After quite a rocky year, Ultra Music Festival will be continuing and improving their sustainability efforts come 2020.
Miami commissioners kicked Ultra out of their 18 year home, in the heart of downtown, last year. Ultra was forced to relocate to Virginia Key Beach this year, and was faced with criticisms from every direction.
Studies came out detailing the environmental impact of having Ultra at Virginia Key Park. According to University of Miami researchers, local toadfish acquired higher stress levels with loud sounds. The long term effects, however, were inconclusive.
With Mission: Home, Ultra Music Festival plans to continue and improve its sustainability efforts.
Mission: Home initiatives avoided the use of 526,000 single-use plastic items and diverted 60,360 pounds of waste from landfills. 31% of the waste created during the festival was recycled or composted and 100% of recycling loads were accepted by the local facility.
“This event has set the bar very high for all events… We were astonished at how clean the park was from the start of each day to the end of each day,” Virginia Key Beach Park Trust Special Events Liaison Michelle Swaby wrote in an email to the City of Miami Commissioners. “Even the attendees did their part in throwing trash in the proper receptacles.”
Ultra even scored an “A” on their overall sustainability efforts for last year.
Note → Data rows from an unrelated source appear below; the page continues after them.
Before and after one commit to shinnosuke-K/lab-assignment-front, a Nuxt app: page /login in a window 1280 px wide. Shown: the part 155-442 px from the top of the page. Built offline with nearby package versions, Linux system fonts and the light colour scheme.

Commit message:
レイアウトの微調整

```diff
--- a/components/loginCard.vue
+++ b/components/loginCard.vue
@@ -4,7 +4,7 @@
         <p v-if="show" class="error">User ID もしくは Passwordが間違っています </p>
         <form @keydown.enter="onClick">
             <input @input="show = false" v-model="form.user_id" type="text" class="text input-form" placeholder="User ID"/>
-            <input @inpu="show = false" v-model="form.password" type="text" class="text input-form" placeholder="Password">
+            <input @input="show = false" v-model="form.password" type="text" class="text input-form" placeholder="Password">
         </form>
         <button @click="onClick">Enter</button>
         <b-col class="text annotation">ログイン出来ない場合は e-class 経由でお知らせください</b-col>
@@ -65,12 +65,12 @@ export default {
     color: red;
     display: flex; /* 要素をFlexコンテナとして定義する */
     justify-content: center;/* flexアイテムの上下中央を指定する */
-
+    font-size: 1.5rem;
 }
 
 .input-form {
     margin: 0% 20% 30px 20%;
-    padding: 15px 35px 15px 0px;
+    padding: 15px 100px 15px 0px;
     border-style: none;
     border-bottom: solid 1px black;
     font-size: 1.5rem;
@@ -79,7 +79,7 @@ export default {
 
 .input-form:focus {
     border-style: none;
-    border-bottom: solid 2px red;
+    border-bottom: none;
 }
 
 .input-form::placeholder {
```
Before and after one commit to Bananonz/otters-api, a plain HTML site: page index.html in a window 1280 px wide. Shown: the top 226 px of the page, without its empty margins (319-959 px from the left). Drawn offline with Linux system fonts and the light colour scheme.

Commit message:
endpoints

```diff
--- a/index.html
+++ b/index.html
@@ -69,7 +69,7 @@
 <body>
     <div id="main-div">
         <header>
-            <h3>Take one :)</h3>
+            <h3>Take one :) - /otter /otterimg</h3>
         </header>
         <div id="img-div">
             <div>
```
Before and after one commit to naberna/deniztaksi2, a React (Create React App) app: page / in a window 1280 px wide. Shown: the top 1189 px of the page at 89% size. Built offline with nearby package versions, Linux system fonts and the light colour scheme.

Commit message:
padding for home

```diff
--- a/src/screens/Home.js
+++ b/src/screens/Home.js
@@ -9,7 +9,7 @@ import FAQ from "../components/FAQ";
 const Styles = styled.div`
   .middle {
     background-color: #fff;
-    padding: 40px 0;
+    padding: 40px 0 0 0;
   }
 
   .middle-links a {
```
Local environmental organizations VolunteerCleanup.org, Surfrider Miami, and Debris Free Oceans collaborated on an unbiased, third-party report card detailing Ultra’s achievements and key learnings, giving the festival an overall first-year sustainability grade of an ‘A’. Of the 19 initiatives that received an individual grade, 14 received a grade of A- or higher.
Ultra has faced some significant backlash in the past year. In my opinion, what they’ve planned and done in such a short amount of time for the environment is wonderful. Not many large scale festivals can say the same.